Bantamweight veteran Eddie Wineland is fired up when he picks up the phone.
Normally, you get through the pleasantries – the “thanks for taking the time, really looking forward to this fight” opening back-and-forth of an interview – with robotic precision, but this time around, the 31-year-old from Chesterton, Indiana has no interest in the formalities.
“Didn’t think we’d do this again, did you?” he interjects, cutting off my “Glad to get a chance to talk to you” acknowledgement at “Glad to get.” He’s right – I didn’t think we’d do this again. Neither did he.
Fourteen months ago, Wineland had his jaw broken by Johnny Eduardo, the Brazilian pulling off one of the biggest upsets of the year and sending the first bantamweight champion in WEC history to the sidelines for a long recovery and an even longer period of wondering if it was time to call it quits.
Wineland’s in a different position than many of his contemporaries – he works full-time as a firefighter and doesn’t need to fight in order to make ends meet. Stepping into the Octagon is about competition, about testing himself and seeing who is the better man once the cage door closes. It’s a passion that he’s pursued for more than a decade, but after this latest setback, he wasn’t sure if he wanted to put on his four-ounce gloves ever again.
Truth be told, Wineland was leaning towards retirement.
“I broke my jaw before in 2004 and I did the same thing and went through the exact same thing. I think I was making three or four hundred bucks a fight – so this was back before fighting was the cool thing to do,” the 32-fight veteran who started his career by going 3-4-1 in his first eight fights, laughs. “I broke my jaw, got a $300 check, came home and luckily I had insurance through my other job, but it wasn’t worth it to me. A little time went by, I’d sit in the stands and watch my buddies fight and I started getting that itch again.
“It was kind of the same thing again. I broke my jaw. I’m laid up. I’m miserable. I’m eating through a straw. A little bit of time goes by and I miss it, but I’m content with walking away. I’ve done what I’ve done and done a lot more than a lot of people will do in the sport, my son’s born and it’s a good time in my life.
“But the competitor in me wants to keep going,” he adds. “And with having my son, I want to show him that there are going to be bumps and bruises and you’re going to get knocked down – that life doesn’t always go as planned – but as long as you keep putting one foot in front of the other, good things are going to happen.”
Once he decided to return, Wineland knew exactly whom he wanted to fight and set out on a campaign to make it happen, blowing up UFC matchmaker Sean Shelby’s phone and taking to social media to try to draw a reaction out of his desired opponent.
“He put a bitter taste in my mouth a year ago,” Wineland says in regards to his dogged pursuit of a fight with Caraway. “He called me out two months after I broke my jaw.
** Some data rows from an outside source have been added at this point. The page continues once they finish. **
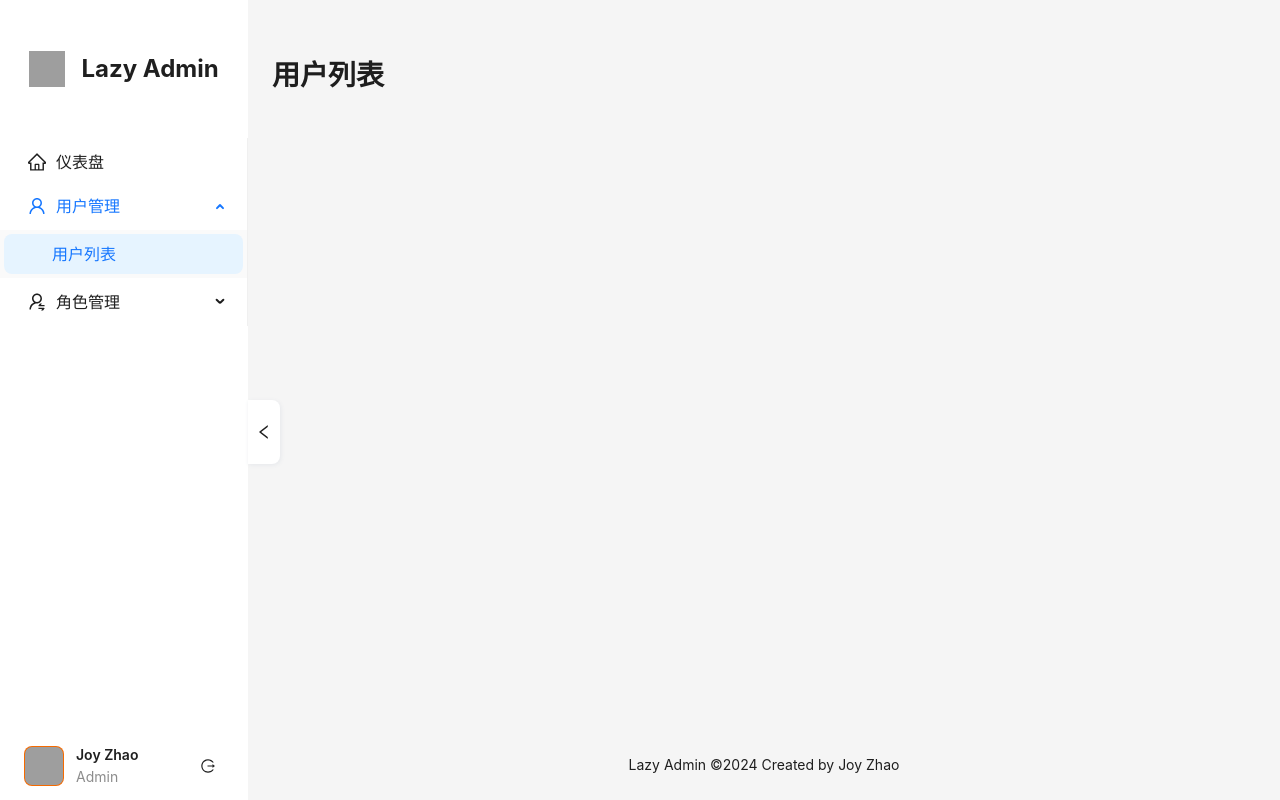
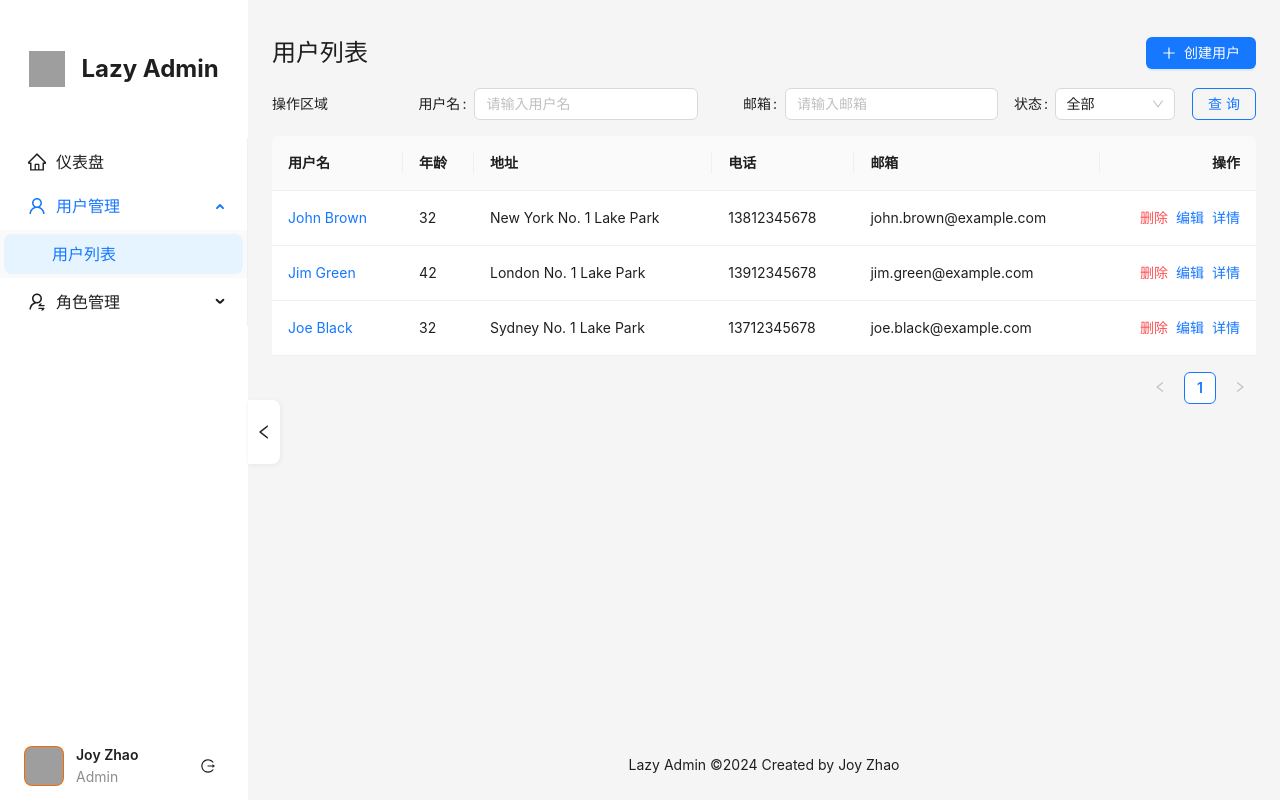
Before and after one commit to zguiyang/lazyAdmin, a React (Vite) app: page /users/list in a window 1280 px wide. Built offline with nearby package versions, Linux system fonts and the light colour scheme; grey boxes are pictures that could not be loaded.

Commit message:
upd: add user page

```diff
--- /dev/null
+++ b/src/components/PageTitle/index.tsx
@@ -0,0 +1,25 @@
+import React, { useEffect, useState } from 'react';
+import { useLocation } from 'react-router-dom';
+
+import { MenuItem, findMenuItem, menuList } from '@/menus';
+
+import styles from './styles.module.scss';
+
+export default function PageTitle(props: { actions?: React.ReactElement | undefined }) {
+  const location = useLocation();
+  const [menuItem, setMenuItem] = useState<MenuItem | null>();
+
+  useEffect(() => {
+    const menuItem = findMenuItem(menuList, location.pathname);
+    setMenuItem(menuItem);
+  }, [location.pathname]);
+
+  return (
+    <div className={styles.pageTitleWrapper}>
+      <div className={'left-wrapper'}>
+        <h1 className={styles.title}>{menuItem ? menuItem.label : 'Page Title'}</h1>
+      </div>
+      <div className={'right-wrapper'}>{props.actions}</div>
+    </div>
+  );
+}
--- /dev/null
+++ b/src/components/PageTitle/styles.module.scss
@@ -0,0 +1,8 @@
+.pageTitleWrapper {
+  @apply flex justify-between items-center;
+}
+.title {
+  font-weight: 400;
+  font-size: 24px;
+  margin: 0;
+}
--- a/src/menus/types.ts
+++ b/src/menus/types.ts
@@ -2,4 +2,5 @@ import type { MenuProps } from 'antd';
 
 export type MenuItem = Required<MenuProps>['items'][number] & {
   children?: MenuItem[];
+  label: string;
 };
--- a/src/menus/utils.ts
+++ b/src/menus/utils.ts
@@ -24,3 +24,19 @@ export function findKeyPath(menu: MenuItem[], key: string): string[] {
   dfs(menu, key, []);
   return path.length > 0 ? path : [];
 }
+
+// 查找菜单项方法
+export function findMenuItem(menu: MenuItem[], key: string): MenuItem | null {
+  for (const item of menu) {
+    if (item.key === key) {
+      return item;
+    }
+    if (item.children) {
+      const found = findMenuItem(item.children, key);
+      if (found) {
+        return found;
+      }
+    }
+  }
+  return null;
+}
--- a/src/pages/roles/index.tsx
+++ b/src/pages/roles/index.tsx
@@ -1,3 +1,9 @@
+import PageTitle from '@/components/PageTitle';
+
 export default function RolesPage() {
-  return <div>Roles Page</div>;
+  return (
+    <div className={'roles-page'}>
+      <PageTitle />
+    </div>
+  );
 }
--- a/src/pages/users/index.tsx
+++ b/src/pages/users/index.tsx
@@ -1,7 +1,119 @@
+import { PlusOutlined } from '@ant-design/icons';
+import { Button, Form, Input, Select, Space, Table, Typography } from 'antd';
+
+import PageTitle from '@/components/PageTitle';
+import type { TableColumn } from '@/types/common';
+
+export function ActionButtons() {
+  return (
+    <Space size={12} className={'action-buttons'}>
+      <Button type={'primary'} icon={<PlusOutlined />}>
+        创建用户
+      </Button>
+    </Space>
+  );
+}
+
 export default function UserPage() {
+  const columns: TableColumn<any> = [
+    {
+      title: '用户名',
+      dataIndex: 'name',
+      render: (text) => <a>{text}</a>,
+    },
+    {
+      title: '年龄',
+      dataIndex: 'age',
+    },
+    {
+      title: '地址',
+      dataIndex: 'address',
+    },
+    {
+      title: '电话',
+      dataIndex: 'phone',
+    },
+    {
+      title: '邮箱',
+      dataIndex: 'email',
+    },
+    {
+      title: '操作',
+      dataIndex: 'action',
+      align: 'right',
+      render: () => {
+        return (
+          <Space size={8} align={'end'}>
+            <Typography.Link type={'danger'}>删除</Typography.Link>
+            <Typography.Link>编辑</Typography.Link>
+            <Typography.Link>详情</Typography.Link>
+          </Space>
+        );
+      },
+    },
+  ];
+  const tableData = [
+    {
+      key: '1',
+      name: 'John Brown',
+      age: 32,
+      phone: '13812345678',
+      email: 'john.brown@example.com',
+      address: 'New York No. 1 Lake Park',
+      tags: ['nice', 'developer'],
+    },
+    {
+      key: '2',
+      name: 'Jim Green',
+      phone: '13912345678',
+      email: 'jim.green@example.com',
+      age: 42,
+      address: 'London No. 1 Lake Park',
+      tags: ['loser'],
+    },
+    {
+      key: '3',
+      name: 'Joe Black',
+      phone: '13712345678',
+      email: 'joe.black@example.com',
+      age: 32,
+      address: 'Sydney No. 1 Lake Park',
+      tags: ['cool', 'teacher'],
+    },
+  ];
   return (
     <div className={'users-page'}>
-      <h1>用户列表</h1>
+      <PageTitle actions={<ActionButtons />} />
+      <div className={'page-search-wrapper'}>
+        <div className={'left-wrapper'}>操作区域</div>
+        <div className={'right-wrapper'}>
+          <Form layout={'inline'} labelCol={{ span: 6 }} wrapperCol={{ span: 18 }}>
+            <Form.Item label={'用户名'}>
+              <Input placeholder={'请输入用户名'} />
+            </Form.Item>
+            <Form.Item label={'邮箱'}>
+              <Input placeholder={'请输入邮箱'} />
+            </Form.Item>
+            <Form.Item label={'状态'}>
+              <Select defaultValue={'全部'} style={{ width: 120 }}>
+                <Select.Option value={'全部'}>全部</Select.Option>
+                <Select.Option value={'正常'}>正常</Select.Option>
+                <Select.Option value={'冻结'}>冻结</Select.Option>
+              </Select>
+            </Form.Item>
+            <Form.Item label={false} style={{ marginRight: 0 }}>
+              <Space size={8}>
+                <Button type={'primary'} ghost>
+                  查询
+                </Button>
+              </Space>
+            </Form.Item>
+          </Form>
+        </div>
+      </div>
+      <div className={'page-table-wrapper'}>
+        <Table dataSource={tableData} columns={columns} bordered={false} />
+      </div>
     </div>
   );
 }
--- a/src/styles/index.scss
+++ b/src/styles/index.scss
@@ -1,3 +1,4 @@
 @import 'normalize';
 @import 'tailwind';
 @import 'layout';
+@import 'page';
--- /dev/null
+++ b/src/styles/page.scss
@@ -0,0 +1,6 @@
+.page-search-wrapper {
+  @apply flex justify-between items-center mt-4;
+}
+.page-table-wrapper {
+  @apply mt-4 mb-2;
+}
--- /dev/null
+++ b/src/types/common.ts
@@ -0,0 +1,3 @@
+import type { TableProps } from 'antd';
+
+export type TableColumn<T> = TableProps<T>['columns'];
```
I had done an interview stating that I might be done and then he comes out and says, ‘I’d like to fight Eddie Wineland or Michael McDonald.’ So he calls out two people who are injured; two people who are defenseless. That to me says, ‘I’m a coward.’
“I had to try and ruffle some feathers with the ‘Mr. Tate’ and ‘Mr. Cupcake’ (comments on social media),” he adds, the names referencing Caraway’s long-term relationship with women’s bantamweight contender Miesha Tate, who takes on Jessica Eye in the co-main event of Saturday’s fight card on FOX. “I had to try to get his attention somehow. I don’t think it worked because I don’t think I ever got a response out of him, but he agreed to fight.”
Yves Jabouin during their bantamweight fight at the FOX UFC Saturday event at the United Center on January 25, 2014 in Chicago, Illinois. (Photo by Josh Hedges/Zuffa LLC)" align="right" />And after more than a year on the sidelines and taking a good, hard look at hanging up his gloves permanently, the perennial contender is pretty fired up about getting back into the cage and reminding everyone of what he’s capable of on Saturday night.
“I’m a little older, but I’m still wearing out the 21-year-olds in the gym,” Wineland laughs, having prepped for Saturday’s return with UFC featherweight contender Darren Elkins and the rest of the team at Duneland Vale Tudo. “As you get older, you work smarter, not harder. I feel like I’m in better shape now than I was at 21. I don’t have to beat my head against the bricks every single day.
“I listen to my body. If I need a rest day, I take a rest day. I can train three days in a row at 50 percent or I can take a day off and train 100 percent. You take what works, throw away what doesn’t and you learn from your previous mistakes.
“I’m so motivated; it’s like it’s my first fight in the UFC,” he adds, the excitement evident in his voice. “In that first fight, everybody wants to prove themselves and everybody wants to put on a good show so they can hang around. I’ve been training harder for this fight than I have my last ones. I’m in a good place mentally and emotionally. Everything is falling into place.
And he’s got a special message for his opponent as well.
“You wanted it, now you got it and I hope you’re ready for it because I feel #%$% great.”
>UFC FIGHT NIGHT: DILLASHAW VS. BARAO 2, 8PM/5PM ETPT.